“We’re not requiring clients to wear their masks because unfortunately it’s not like a state-mandate thing. It’s hard to ask people to wear it because you’re going to face a lot of resistance,” Skipper said.
A group of Bikers for Christ gathered outside the community center. Member Jenny McKinney is a school bus driver attending the rally with her husband for the first time. She has not been vaccinated.
“A motorcycle can be more dangerous than COVID. Something’s going to get you. You just need to know where you’re going when you die,” she said.
Shawna Garland also works with students. But the high school teacher is vaccinated and trying to avoid crowds.
“Well, my friend’s coming up to see her relation and asked if I wanted to go and I said ‘yeah I want to see what it’s all about.’ I just like to people watch and shop.”
Eric Kass arrived to Sturgis on a ruby-red motorcycle he bought at last year’s rally. The veteran and former corrections officer does not plan to get vaccinated.
“I just love seeing the bikes, the camaraderie of people trying to get along, the tattoos — I just got a full arm tattoo — just love the atmosphere,” Kass said.
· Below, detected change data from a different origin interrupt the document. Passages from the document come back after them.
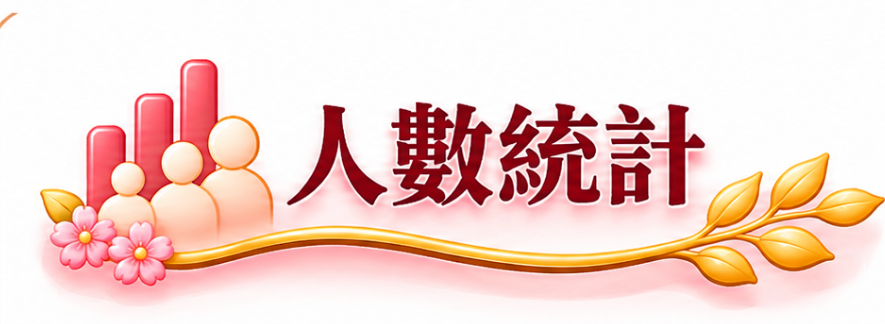
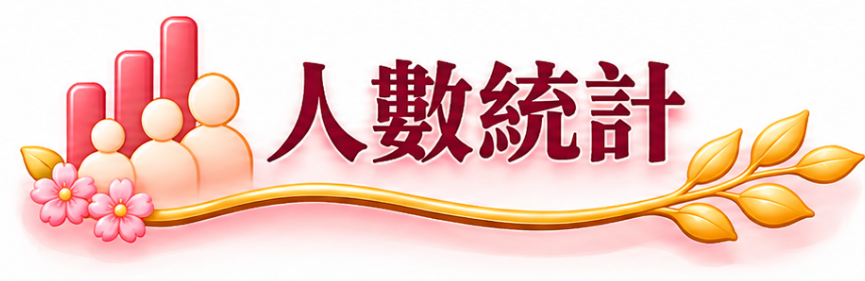
Add files via upload

diff --git a/admin.css b/admin.css
@@ -8175,86 +8175,83 @@ body.admin-body .admin-table {
   color: #2457A6 !important;
 }
 
-/* v120｜行程與人數統計標題視覺同高，兩條底線對齊 */
-@media (min-width: 901px) {
-  .dashboard-premium .dashboard-trip-list-card > .dashboard-panel-heading,
-  .dashboard-premium .dashboard-trip-stats-card > .dashboard-panel-heading {
-    box-sizing: border-box !important;
-    display: flex !important;
-    align-items: center !important;
-    height: 76px !important;
-    min-height: 76px !important;
-    max-height: 76px !important;
-    flex: 0 0 76px !important;
-    margin: 0 0 8px !important;
-    padding: 0 0 8px !important;
-    border-bottom: 1px solid #eadbd6 !important;
-  }
-
-  .dashboard-premium .dashboard-trip-list-card .dashboard-trip-title-art,
-  .dashboard-premium .dashboard-trip-stats-card .dashboard-stats-title {
-    display: flex !important;
-    align-items: center !important;
-    justify-content: flex-start !important;
-    gap: 14px !important;
-    height: 58px !important;
-    min-height: 58px !important;
-    max-height: 58px !important;
-    margin: 0 !important;
-    padding: 0 !important;
-    line-height: 1 !important;
-  }
-
-  /* 兩張原圖採相同實際高度，寬度依各自比例自然計算 */
-  .dashboard-premium .dashboard-trip-list-card .dashboard-trip-title-premium,
-  .dashboard-premium .dashboard-trip-stats-card .dashboard-stats-title > img {
-    display: block !important;
-    width: auto !important;
-    height: 50px !important;
-    min-width: 0 !important;
-    min-height: 50px !important;
-    max-width: 230px !important;
-    max-height: 50px !important;
-    flex: 0 0 auto !important;
-    object-fit: contain !important;
-    object-position: left center !important;
-  }
-
-  .dashboard-premium .dashboard-trip-stats-card .dashboard-stats-title small {
-    color: #2457A6 !important;
-    font-size: 20px !important;
-    font-weight: 800 !important;
-    line-height: 1.25 !important;
-  }
+/* v117｜行程標題與人數統計標題統一縮小；行程團名改寶藍色 */
+.dashboard-trip-list-card > .dashboard-panel-heading .dashboard-trip-title-premium,
+.dashboard-trip-stats-card .dashboard-panel-heading .dashboard-stats-title > img {
+  display: block !important;
+  width: auto !important;
+  min-width: 0 !important;
+  max-width: 158px !important;
+  height: 48px !important;
+  min-height: 0 !important;
+  max-height: 48px !important;
+  flex: 0 1 auto !important;
+  object-fit: contain !important;
+  object-position: left center !important;
+}
+.dashboard-trip-list-card > .dashboard-panel-heading .dashboard-trip-title-art {
+  height: 54px !important;
+  min-height: 54px !important;
+}
+.dashboard-trip-list .dashboard-trip-item-name {
+  color: #2457A6 !important;
 }
 @media (max-width: 900px) {
-  .dashboard-premium .dashboard-trip-list-card > .dashboard-panel-heading,
-  .dashboard-premium .dashboard-trip-stats-card > .dashboard-panel-heading {
-    box-sizing: border-box !important;
-    display: flex !important;
-    align-items: center !important;
-    min-height: 68px !important;
-    margin: 0 0 8px !important;
-    padding: 0 0 8px !important;
-    border-bottom: 1px solid #eadbd6 !important;
+  .dashboard-trip-list-card > .dashboard-panel-heading .dashboard-trip-title-premium,
+  .dashboard-trip-stats-card .dashboard-panel-heading .dashboard-stats-title > img {
+    height: 44px !important;
+    max-height: 44px !important;
+    max-width: 145px !important;
   }
-  .dashboard-premium .dashboard-trip-list-card .dashboard-trip-title-art,
-  .dashboard-premium .dashboard-trip-stats-card .dashboard-stats-title {
-    display: flex !important;
-    align-items: center !important;
-    gap: 10px !important;
-    min-height: 52px !important;
-    margin: 0 !important;
-    padding: 0 !important;
+  .dashboard-trip-list-card > .dashboard-panel-heading .dashboard-trip-title-art {
+    height: 50px !important;
+    min-height: 50px !important;
   }
+}
+@media (max-width: 560px) {
+  .dashboard-trip-list-card > .dashboard-panel-heading .dashboard-trip-title-premium,
+  .dashboard-trip-stats-card .dashboard-panel-heading .dashboard-stats-title > img {
+    height: 40px !important;
+    max-height: 40px !important;
+    max-width: 132px !important;
+  }
+  .dashboard-trip-list-card > .dashboard-panel-heading .dashboard-trip-title-art {
+    height: 46px !important;
+    min-height: 46px !important;
+  }
+}
+
+
+/* v121｜新版人數統計素材：裁掉白邊後，以字樣實際視覺高度對齊行程 */
+.dashboard-premium .dashboard-trip-list-card .dashboard-trip-title-premium,
+.dashboard-premium .dashboard-trip-stats-card .dashboard-stats-title > img {
+  display: block !important;
+  width: auto !important;
+  height: 50px !important;
+  min-height: 50px !important;
+  max-height: 50px !important;
+  max-width: 230px !important;
+  flex: 0 0 auto !important;
+  object-fit: contain !important;
+  object-position: left center !important;
+  transform: none !important;
+}
+.dashboard-premium .dashboard-trip-list-card .dashboard-trip-title-art,
+.dashboard-premium .dashboard-trip-stats-card .dashboard-stats-title {
+  display: flex !important;
+  align-items: center !important;
+  min-height: 58px !important;
+  height: 58px !important;
+  margin: 0 !important;
+  padding: 0 0 8px !important;
+  overflow: visible !important;
+}
+@media (max-width: 900px) {
   .dashboard-premium .dashboard-trip-list-card .dashboard-trip-title-premium,
   .dashboard-premium .dashboard-trip-stats-card .dashboard-stats-title > img {
-    width: auto !important;
     height: 44px !important;
     min-height: 44px !important;
     max-height: 44px !important;
-    max-width: 200px !important;
-    object-fit: contain !important;
   }
 }
 @media (max-width: 560px) {

diff --git a/admin.html b/admin.html
@@ -10,7 +10,7 @@
 
   <title>管理後台｜囍莉旅遊</title>
   
-<link rel="stylesheet" href="admin.css?v=20261128-v120-heading-align">
+<link rel="stylesheet" href="admin.css?v=20261128-cropped-new-art-v121">
 <meta name="xili-admin-build" content="v110-unique-script-and-style">
 </head>
 
@@ -131,7 +131,7 @@
 
           <section class="admin-card dashboard-panel dashboard-trip-stats-card" aria-live="polite">
             <div class="dashboard-panel-heading">
-              <h3 class="dashboard-stats-title"><img src="stats-title.png?v=20261128-title-match-v113" alt="人數統計" draggable="false"><small id="dashboardStatsTripName">請選擇左側行程</small></h3>
+              <h3 class="dashboard-stats-title"><img src="stats-title.png?v=20261128-cropped-new-art-v121" alt="人數統計" draggable="false"><small id="dashboardStatsTripName">請選擇左側行程</small></h3>
             </div>
             <div id="dashboardTripStatsContent" class="dashboard-trip-stats-content">
               <div class="dashboard-stats-placeholder">請選擇左側行程</div>
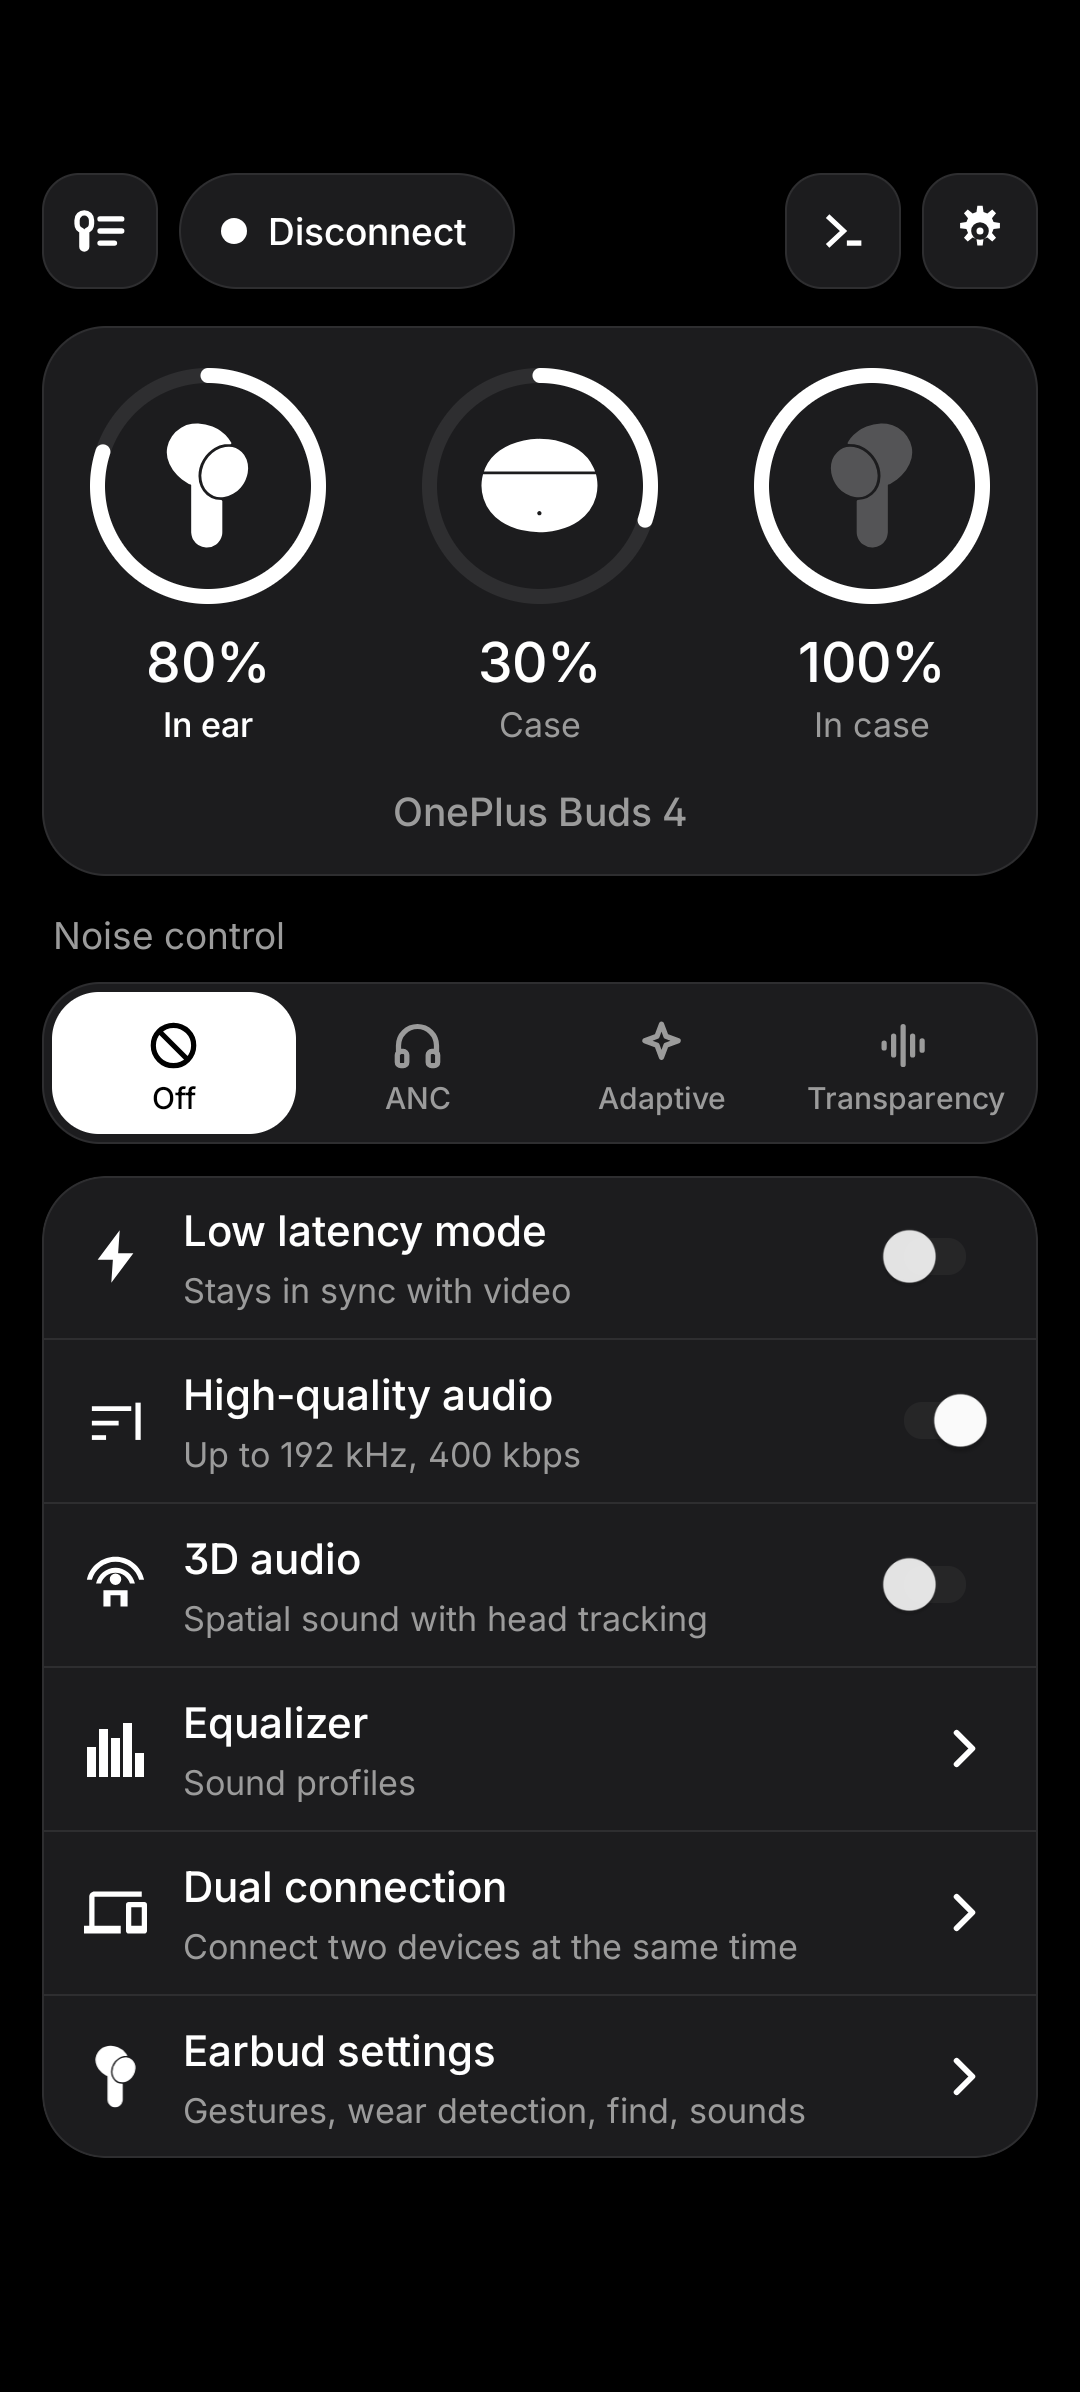
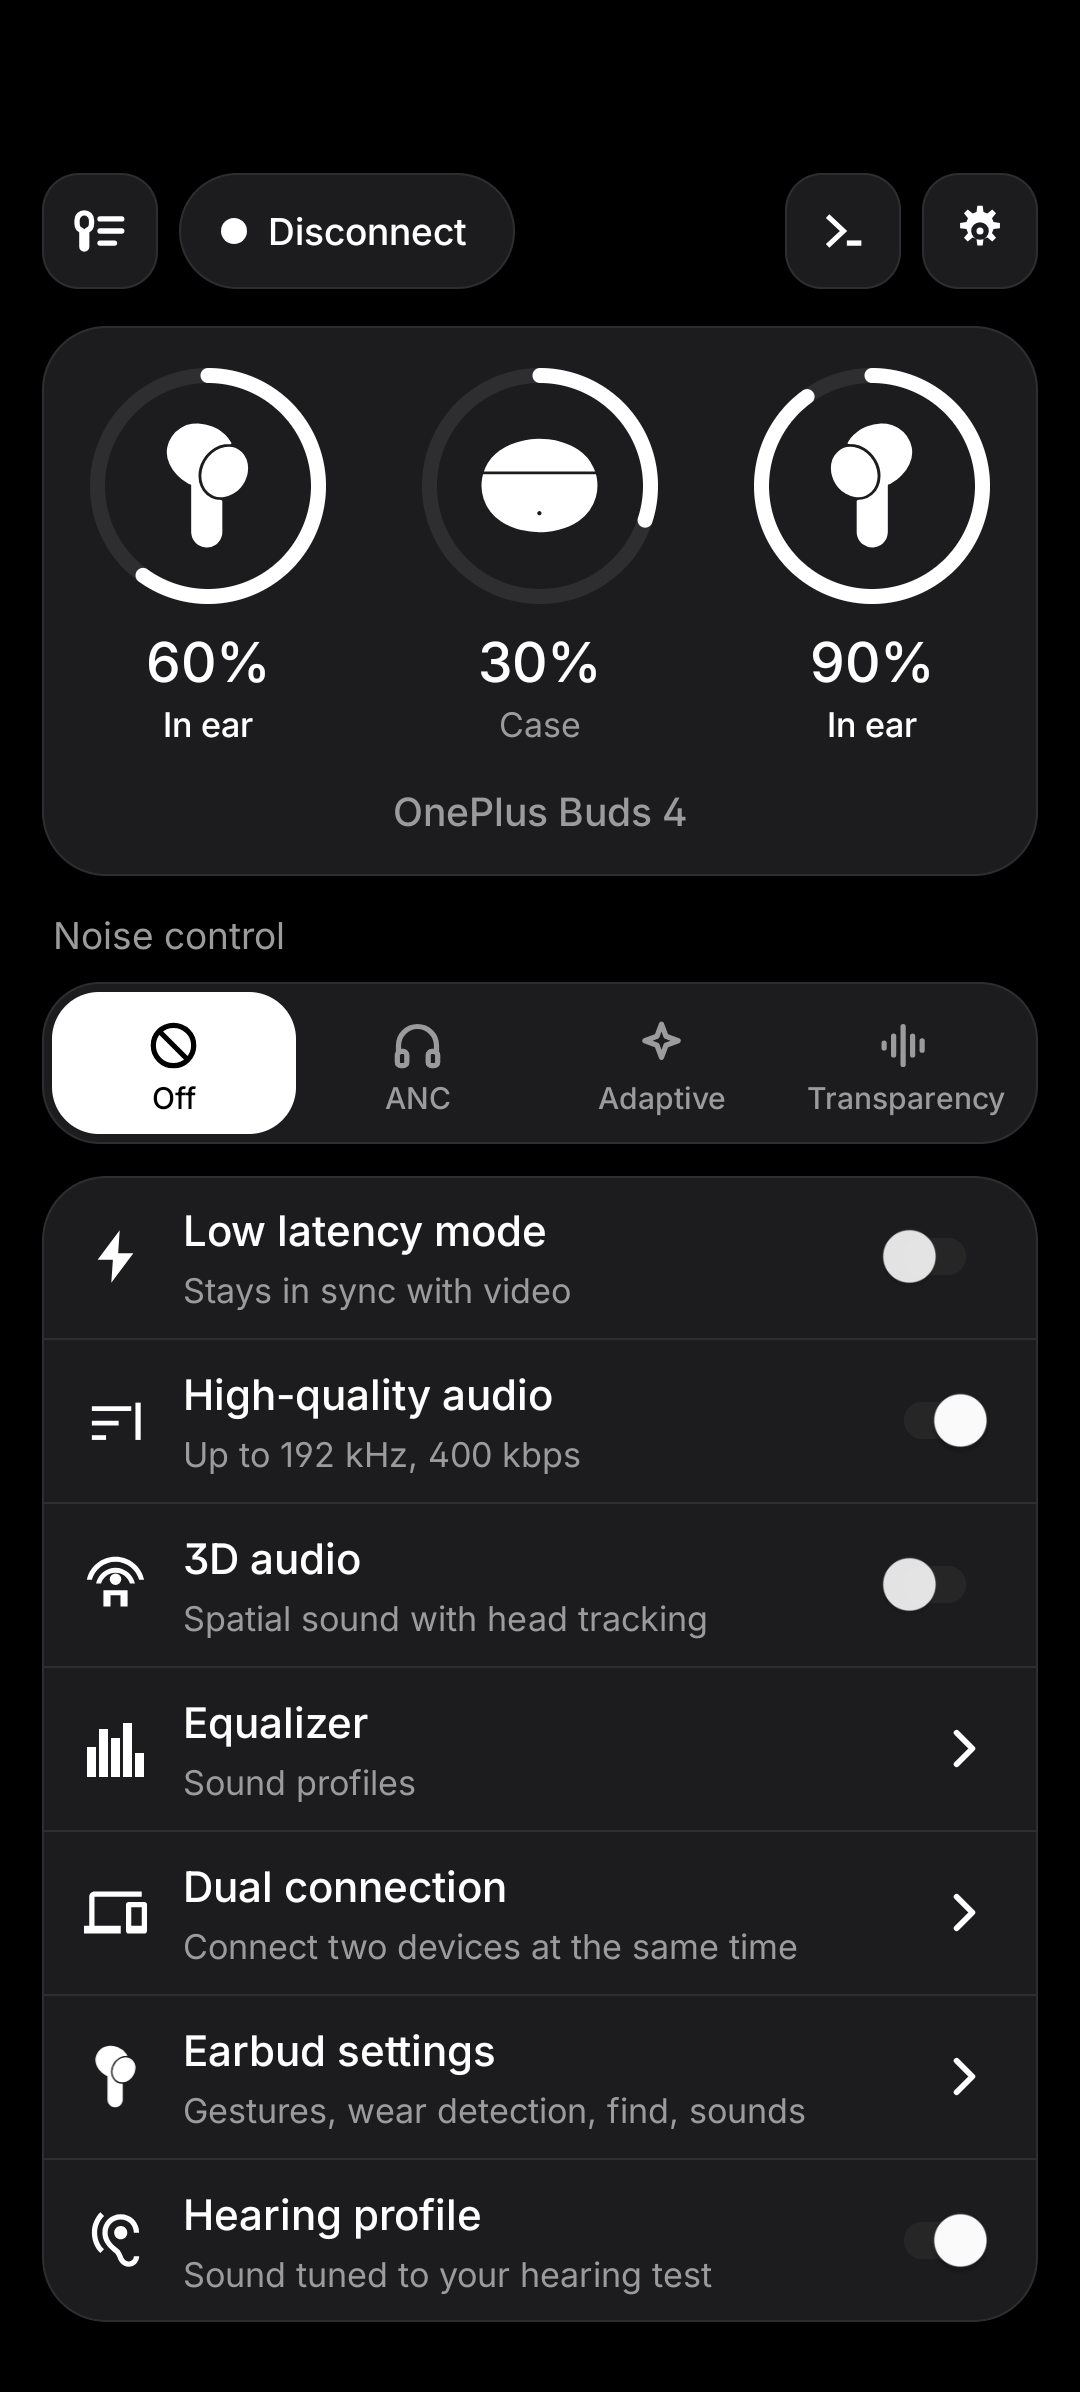
3.5.0: README screenshots with Hearing profile and fit test, roadmap

Changed region(s): [[0.0306, 0.8662, 0.9778, 0.99], [0.7333, 0.1547, 0.8556, 0.3094], [0.0611, 0.1856, 0.1222, 0.2475]]

diff --git a/README.md b/README.md
@@ -1,8 +1,8 @@
 # QuickBuds
 
 > Open-source HeyMelody alternative for Android. Control OnePlus / OPPO / realme earbuds over
-> Bluetooth, no root: battery, noise cancellation (ANC), equalizer, gestures, wear detection, find my
-> earbuds, dual connection, low latency mode and home screen widgets.
+> Bluetooth, no root: battery, noise cancellation (ANC), equalizer, hearing profile, gestures, wear
+> detection, fit test, find my earbuds, dual connection, low latency mode and home screen widgets.
 
 [![License: GPL-3.0](https://img.shields.io/badge/License-GPL--3.0-blue.svg)](./LICENSE)
 [![Platform](https://img.shields.io/badge/Platform-Android%208%2B-3DDC84.svg)]()
@@ -26,6 +26,10 @@ home-screen widget.
 | Settings | Themes, colors & styles | Edit preset | Home layout |
 | :---: | :---: | :---: | :---: |
 | <img src="docs/screenshots/settings.png" width="200"> | <img src="docs/screenshots/theme.png" width="200"> | <img src="docs/screenshots/preset.png" width="200"> | <img src="docs/screenshots/home-layout.png" width="200"> |
+
+| Hearing profile | Hearing test | Earbud fit test |
+| :---: | :---: | :---: |
+| <img src="docs/screenshots/hearing-profile.png" width="200"> | <img src="docs/screenshots/hearing-test.png" width="200"> | <img src="docs/screenshots/fit-test.png" width="200"> |
 
 | Dual connection | Widget settings | App update | About |
 | :---: | :---: | :---: | :---: |
@@ -59,6 +63,10 @@ dot-matrix graphics. Every screen in this style is in [docs/screenshots/nothing]
 - **Equalizer:** built-in presets, up to 3 custom 6-band presets you draw on a curve, and bass boost.
   Saved on the earbuds.
 - **High-quality audio (LHDC), 3D audio and Low latency mode.**
+- **Hearing profile:** a hearing test (ear scan, then 6 tones per ear) that tunes the sound to your
+  ears, run in the app. Profiles are kept on the phone, one tap applies one, and a graph per ear shows
+  what it does. Profiles made in HeyMelody show up too.
+- **Earbud fit test:** checks that the ear tips seal well.
 - **Gestures** per bud: taps, slide and hold, plus the on-call gestures.
 - **Wear detection**, **Dual connection**, **Find my earbuds**, the earbuds' prompt volume and their
   firmware version.

diff --git a/docs/ROADMAP.md b/docs/ROADMAP.md
@@ -14,9 +14,8 @@ Status words: **Next**, **Open**, **Question** (needs an answer before work star
 
 Parity with HeyMelody is the main priority ([USER] 2026-09-29, reversing the 2026-09-27 skip):
 
-- **Golden Sound: the test itself.** Built 2026-09-29 (Golden Sound screen from the home row: profiles,
-  hearing test). Waiting for a full on-device run; move to ROADMAP-DONE once confirmed. Not built: HeyMelody's
-  before / after preview (`0x040E 01` / `02`) and renaming a profile.
+- **Hearing profile extras** (Open): HeyMelody's before / after preview on the result (`0x040E 01` / `02`,
+  PROTOCOL.md §9) and renaming a profile.
 
 **The UI adapts to the model** ([USER] 2026-09-29): a feature the model lacks is not shown; a feature a
 model has that the app does not have yet gets its UI built. So every HeyMelody feature in the model list

diff --git a/docs/ROADMAP-DONE.md b/docs/ROADMAP-DONE.md
@@ -26,6 +26,11 @@ What is finished and confirmed. The live plan is in [ROADMAP.md](./ROADMAP.md).
 
 ## Controls
 
+- Hearing profile (HeyMelody's "Golden Sound", renamed, [USER] 2026-09-29): the hearing test in the app
+  (ear scan, 12 tones, save, apply), profiles kept on the phone, the buds' own profile read back, and
+  HeyMelody's radar per ear. Full run confirmed by him on Buds 4, 2026-09-29.
+- Earbud fit test from Earbud settings, confirmed on Buds 4 (2026-09-29).
+
 - ANC: Off / Transparency / Adaptive / Low / Medium / High on the main screen and widget.
   Changes made on the buds show up in the app.
 - Earbud gestures: tap, double, triple, hold and slide per bud. The function values were measured,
Last year, Sturgis conducted mass testing for asymptomatic people to help monitor the virus. This year it’s delivering at-home tests for those who want it. Dr. Kurra said Monument will monitor cases through testing and the amount of people walking through its hospital doors.